_Activity_: Please reproduce all entries word for word and omit their pictures.

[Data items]
——
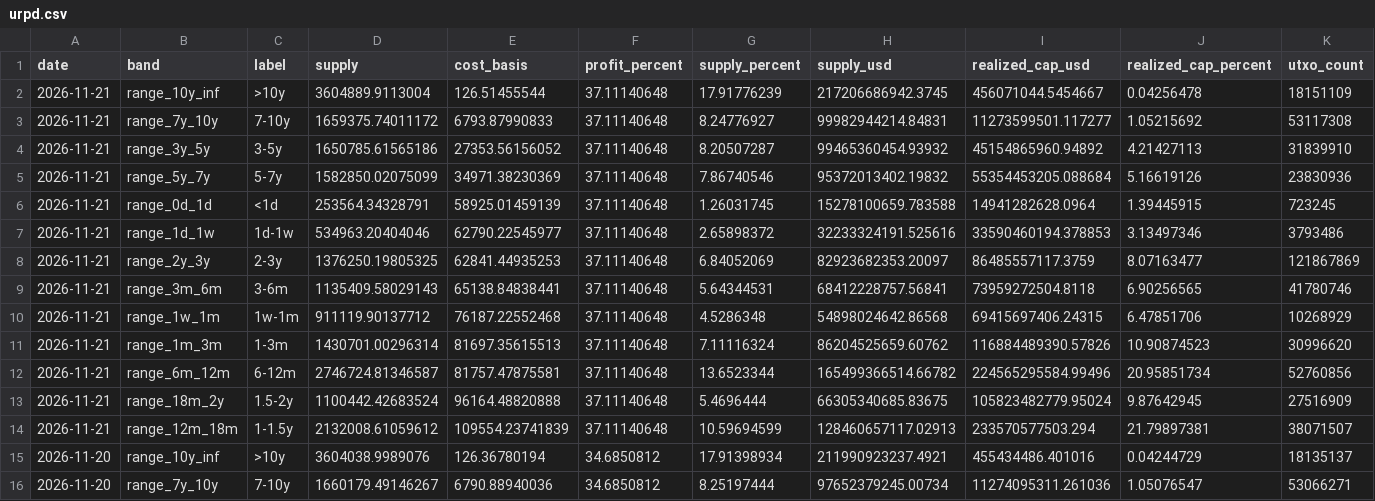
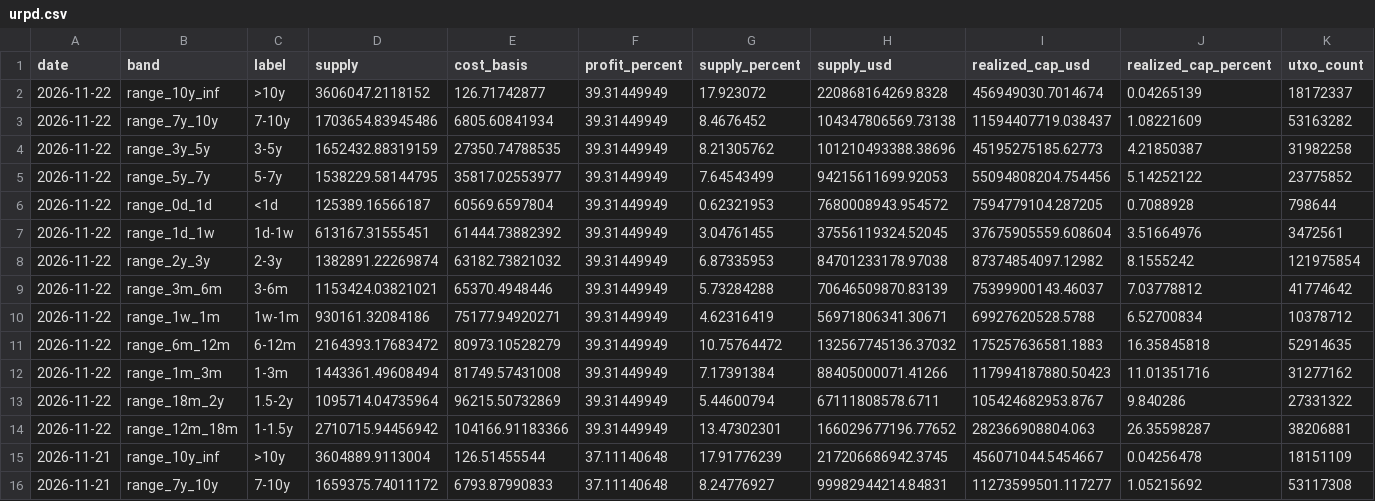
Before and after one commit to hhysteric/btc-momentum-pro, a CSV file: data/urpd.csv, drawn as a sheet; only a part is shown; the shorter side is filled out with more unchanged rows.

```diff
--- a/data/urpd.csv
+++ b/data/urpd.csv
@@ -1,2 +1,15 @@
 date,band,label,supply,cost_basis,profit_percent,supply_percent,supply_usd,realized_cap_usd,realized_cap_percent,utxo_count
+2026-11-22,range_10y_inf,>10y,3606047.2118152,126.71742877,39.31449949,17.923072,220868164269.8328,456949030.7014674,0.04265139,18172337
+2026-11-22,range_7y_10y,7-10y,1703654.83945486,6805.60841934,39.31449949,8.4676452,104347806569.73138,11594407719.038437,1.08221609,53163282
+2026-11-22,range_3y_5y,3-5y,1652432.88319159,27350.74788535,39.31449949,8.21305762,101210493388.38696,45195275185.62773,4.21850387,31982258
+2026-11-22,range_5y_7y,5-7y,1538229.58144795,35817.02553977,39.31449949,7.64543499,94215611699.92053,55094808204.754456,5.14252122,23775852
+2026-11-22,range_0d_1d,<1d,125389.16566187,60569.6597804,39.31449949,0.62321953,7680008943.954572,7594779104.287205,0.7088928,798644
+2026-11-22,range_1d_1w,1d-1w,613167.31555451,61444.73882392,39.31449949,3.04761455,37556119324.52045,37675905559.608604,3.51664976,3472561
+2026-11-22,range_2y_3y,2-3y,1382891.22269874,63182.73821032,39.31449949,6.87335953,84701233178.97038,87374854097.12982,8.1555242,121975854
+2026-11-22,range_3m_6m,3-6m,1153424.03821021,65370.4948446,39.31449949,5.73284288,70646509870.83139,75399900143.46037,7.03778812,41774642
+2026-11-22,range_1w_1m,1w-1m,930161.32084186,75177.94920271,39.31449949,4.62316419,56971806341.30671,69927620528.5788,6.52700834,10378712
+2026-11-22,range_6m_12m,6-12m,2164393.17683472,80973.10528279,39.31449949,10.75764472,132567745136.37032,175257636581.1883,16.35845818,52914635
+2026-11-22,range_1m_3m,1-3m,1443361.49608494,81749.57431008,39.31449949,7.17391384,88405000071.41266,117994187880.50423,11.01351716,31277162
+2026-11-22,range_18m_2y,1.5-2y,1095714.04735964,96215.50732869,39.31449949,5.44600794,67111808578.6711,105424682953.8767,9.840286,27331322
+2026-11-22,range_12m_18m,1-1.5y,2710715.94456942,104166.91183366,39.31449949,13.47302301,166029677196.77652,282366908804.063,26.35598287,38206881
 2026-11-21,range_10y_inf,>10y,3604889.9113004,126.51455544,37.11140648,17.91776239,217206686942.3745,456071044.5454667,0.04256478,18151109
```
Also changed, not shown: data/dominance.csv, data/mvrv.csv, 9 other files.
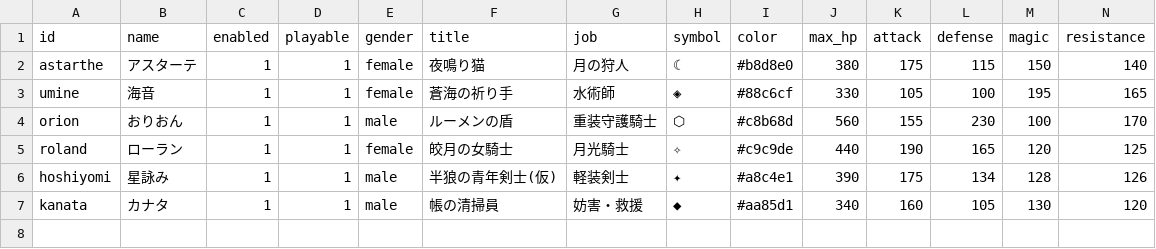
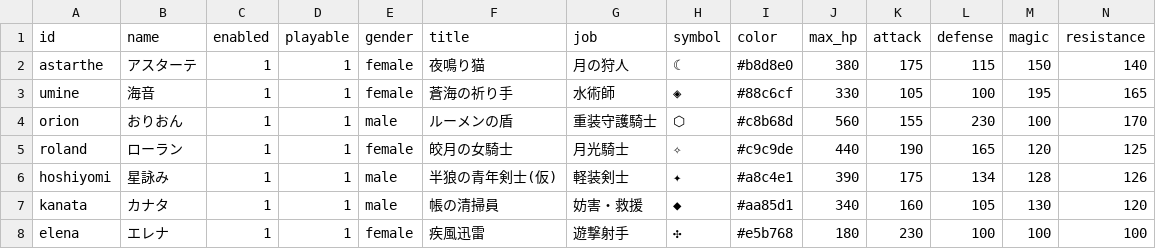
Before and after one commit to 4rcturuz/dark-veil-srpg, a CSV file: database/characters.csv, drawn as a sheet; only a part is shown; rows hold the shown columns only; the diff names each change by its address in the sheet, - before the commit and + after, or states it on an @@ line.

```diff
--- a/database/characters.csv
+++ b/database/characters.csv
+row 8: elena | エレナ | 1 | 1 | female | 疾風迅雷 | 遊撃射手 | ✣ | #e5b768 | 180 | 230 | 100 | 100 | 100
```
Also changed, not shown: database/items.csv, database/weapons.csv, 16 other files.
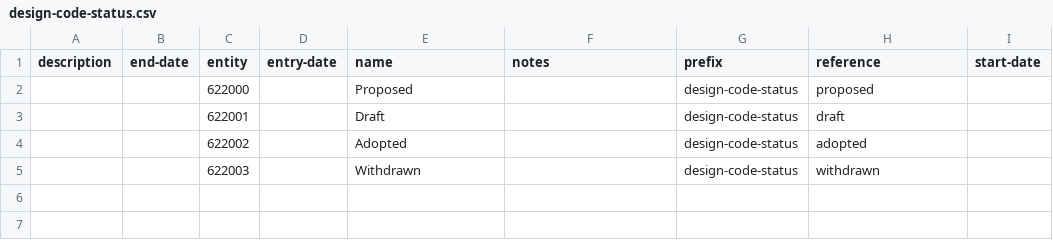
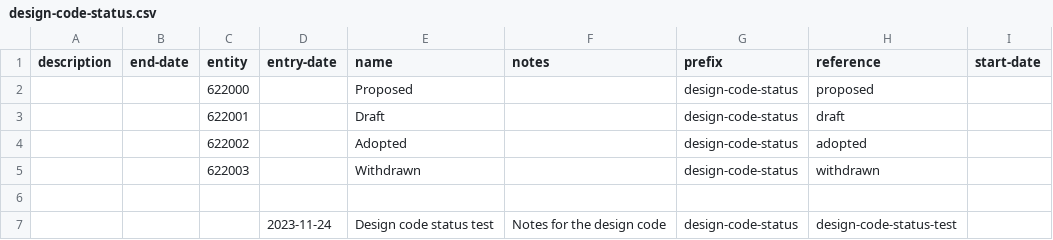
Before and after one commit to digital-land/dluhc-datasets, a CSV file: data/registers/design-code-status.csv, drawn as a sheet; the diff names each change by its address in the sheet, - before the commit and + after, or states it on an @@ line.

```diff
--- a/data/registers/design-code-status.csv
+++ b/data/registers/design-code-status.csv
+row 6: (empty)
+row 7:  |  |  | 2023-11-24 | Design code status test | Notes for the design code | design-code-status | design-code-status-test
```
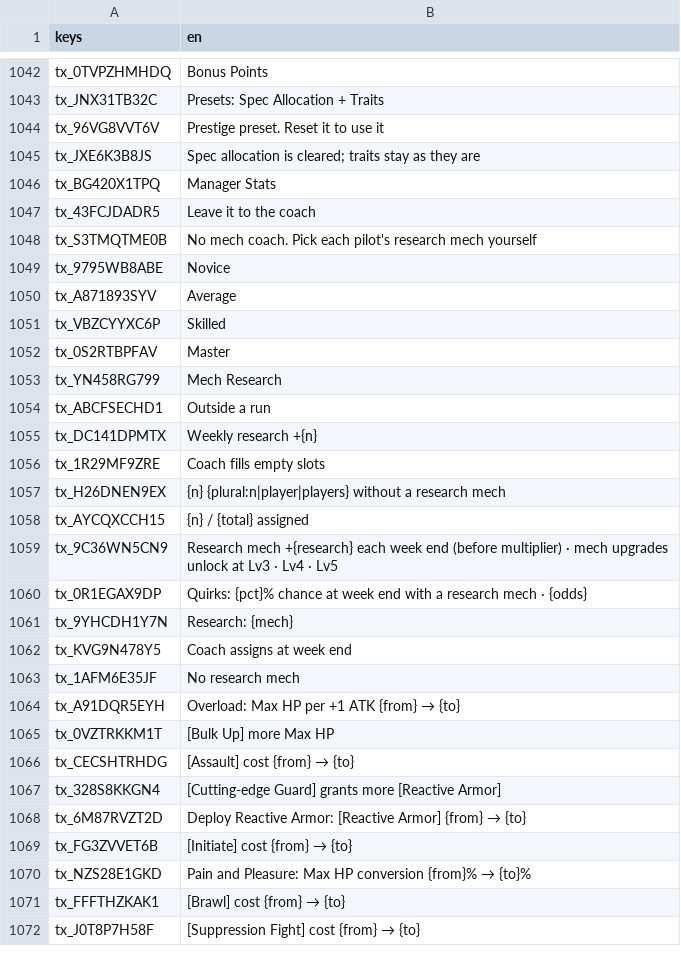
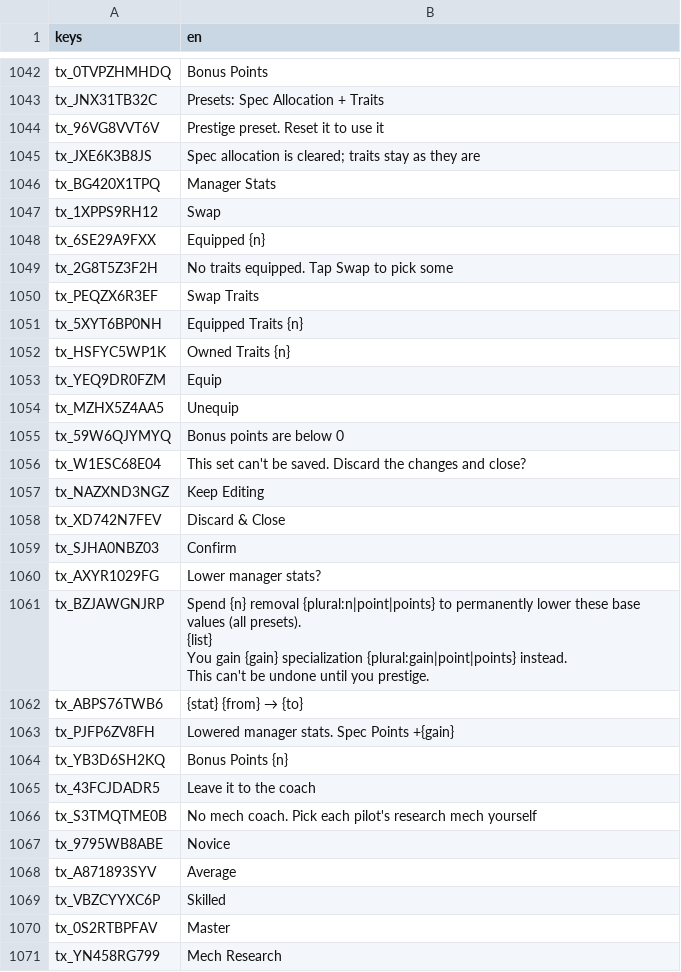
Before and after one commit to toniqat/esports-manager, a CSV file: data/l10n/generated/strings_en.csv, drawn as a sheet; only a part is shown, gaps mark what is left out; the shorter side is filled out with more unchanged rows.

```diff
--- a/data/l10n/generated/strings_en.csv
+++ b/data/l10n/generated/strings_en.csv
@@ -1048,2 +1048,23 @@ tx_JXE6K3B8JS,Spec allocation is cleared; traits stay as they are
 tx_BG420X1TPQ,Manager Stats
+tx_1XPPS9RH12,Swap
+tx_6SE29A9FXX,Equipped {n}
+tx_2G8T5Z3F2H,No traits equipped. Tap Swap to pick some
+tx_PEQZX6R3EF,Swap Traits
+tx_5XYT6BP0NH,Equipped Traits {n}
+tx_HSFYC5WP1K,Owned Traits {n}
+tx_YEQ9DR0FZM,Equip
+tx_MZHX5Z4AA5,Unequip
+tx_59W6QJYMYQ,Bonus points are below 0
+tx_W1ESC68E04,This set can't be saved. Discard the changes and close?
+tx_NAZXND3NGZ,Keep Editing
+tx_XD742N7FEV,Discard & Close
+tx_SJHA0NBZ03,Confirm
+tx_AXYR1029FG,Lower manager stats?
+tx_BZJAWGNJRP,"Spend {n} removal {plural:n|point|points} to permanently lower these base values (all presets).
+{list}
+You gain {gain} specialization {plural:gain|point|points} instead.
+This can't be undone until you prestige."
+tx_ABPS76TWB6,{stat} {from} → {to}
+tx_PJFP6ZV8FH,Lowered manager stats. Spec Points +{gain}
+tx_YB3D6SH2KQ,Bonus Points {n}
 tx_43FCJDADR5,Leave it to the coach
```
Also changed, not shown: data/l10n/generated/strings_ko.csv, data/l10n/src/manager.csv, 46 other files.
——
_Your solution_:
Before and after one commit to hhysteric/btc-momentum-pro, a CSV file: data/urpd.csv, drawn as a sheet; only a part is shown; the shorter side is filled out with more unchanged rows.

```diff
--- a/data/urpd.csv
+++ b/data/urpd.csv
@@ -1,2 +1,15 @@
 date,band,label,supply,cost_basis,profit_percent,supply_percent,supply_usd,realized_cap_usd,realized_cap_percent,utxo_count
+2026-11-22,range_10y_inf,>10y,3606047.2118152,126.71742877,39.31449949,17.923072,220868164269.8328,456949030.7014674,0.04265139,18172337
+2026-11-22,range_7y_10y,7-10y,1703654.83945486,6805.60841934,39.31449949,8.4676452,104347806569.73138,11594407719.038437,1.08221609,53163282
+2026-11-22,range_3y_5y,3-5y,1652432.88319159,27350.74788535,39.31449949,8.21305762,101210493388.38696,45195275185.62773,4.21850387,31982258
+2026-11-22,range_5y_7y,5-7y,1538229.58144795,35817.02553977,39.31449949,7.64543499,94215611699.92053,55094808204.754456,5.14252122,23775852
+2026-11-22,range_0d_1d,<1d,125389.16566187,60569.6597804,39.31449949,0.62321953,7680008943.954572,7594779104.287205,0.7088928,798644
+2026-11-22,range_1d_1w,1d-1w,613167.31555451,61444.73882392,39.31449949,3.04761455,37556119324.52045,37675905559.608604,3.51664976,3472561
+2026-11-22,range_2y_3y,2-3y,1382891.22269874,63182.73821032,39.31449949,6.87335953,84701233178.97038,87374854097.12982,8.1555242,121975854
+2026-11-22,range_3m_6m,3-6m,1153424.03821021,65370.4948446,39.31449949,5.73284288,70646509870.83139,75399900143.46037,7.03778812,41774642
+2026-11-22,range_1w_1m,1w-1m,930161.32084186,75177.94920271,39.31449949,4.62316419,56971806341.30671,69927620528.5788,6.52700834,10378712
+2026-11-22,range_6m_12m,6-12m,2164393.17683472,80973.10528279,39.31449949,10.75764472,132567745136.37032,175257636581.1883,16.35845818,52914635
+2026-11-22,range_1m_3m,1-3m,1443361.49608494,81749.57431008,39.31449949,7.17391384,88405000071.41266,117994187880.50423,11.01351716,31277162
+2026-11-22,range_18m_2y,1.5-2y,1095714.04735964,96215.50732869,39.31449949,5.44600794,67111808578.6711,105424682953.8767,9.840286,27331322
+2026-11-22,range_12m_18m,1-1.5y,2710715.94456942,104166.91183366,39.31449949,13.47302301,166029677196.77652,282366908804.063,26.35598287,38206881
 2026-11-21,range_10y_inf,>10y,3604889.9113004,126.51455544,37.11140648,17.91776239,217206686942.3745,456071044.5454667,0.04256478,18151109
```
Also changed, not shown: data/dominance.csv, data/mvrv.csv, 9 other files.
Before and after one commit to 4rcturuz/dark-veil-srpg, a CSV file: database/characters.csv, drawn as a sheet; only a part is shown; rows hold the shown columns only; the diff names each change by its address in the sheet, - before the commit and + after, or states it on an @@ line.

```diff
--- a/database/characters.csv
+++ b/database/characters.csv
+row 8: elena | エレナ | 1 | 1 | female | 疾風迅雷 | 遊撃射手 | ✣ | #e5b768 | 180 | 230 | 100 | 100 | 100
```
Also changed, not shown: database/items.csv, database/weapons.csv, 16 other files.
Before and after one commit to digital-land/dluhc-datasets, a CSV file: data/registers/design-code-status.csv, drawn as a sheet; the diff names each change by its address in the sheet, - before the commit and + after, or states it on an @@ line.

```diff
--- a/data/registers/design-code-status.csv
+++ b/data/registers/design-code-status.csv
+row 6: (empty)
+row 7:  |  |  | 2023-11-24 | Design code status test | Notes for the design code | design-code-status | design-code-status-test
```
Before and after one commit to toniqat/esports-manager, a CSV file: data/l10n/generated/strings_en.csv, drawn as a sheet; only a part is shown, gaps mark what is left out; the shorter side is filled out with more unchanged rows.

```diff
--- a/data/l10n/generated/strings_en.csv
+++ b/data/l10n/generated/strings_en.csv
@@ -1048,2 +1048,23 @@ tx_JXE6K3B8JS,Spec allocation is cleared; traits stay as they are
 tx_BG420X1TPQ,Manager Stats
+tx_1XPPS9RH12,Swap
+tx_6SE29A9FXX,Equipped {n}
+tx_2G8T5Z3F2H,No traits equipped. Tap Swap to pick some
+tx_PEQZX6R3EF,Swap Traits
+tx_5XYT6BP0NH,Equipped Traits {n}
+tx_HSFYC5WP1K,Owned Traits {n}
+tx_YEQ9DR0FZM,Equip
+tx_MZHX5Z4AA5,Unequip
+tx_59W6QJYMYQ,Bonus points are below 0
+tx_W1ESC68E04,This set can't be saved. Discard the changes and close?
+tx_NAZXND3NGZ,Keep Editing
+tx_XD742N7FEV,Discard & Close
+tx_SJHA0NBZ03,Confirm
+tx_AXYR1029FG,Lower manager stats?
+tx_BZJAWGNJRP,"Spend {n} removal {plural:n|point|points} to permanently lower these base values (all presets).
+{list}
+You gain {gain} specialization {plural:gain|point|points} instead.
+This can't be undone until you prestige."
+tx_ABPS76TWB6,{stat} {from} → {to}
+tx_PJFP6ZV8FH,Lowered manager stats. Spec Points +{gain}
+tx_YB3D6SH2KQ,Bonus Points {n}
 tx_43FCJDADR5,Leave it to the coach
```
Also changed, not shown: data/l10n/generated/strings_ko.csv, data/l10n/src/manager.csv, 46 other files.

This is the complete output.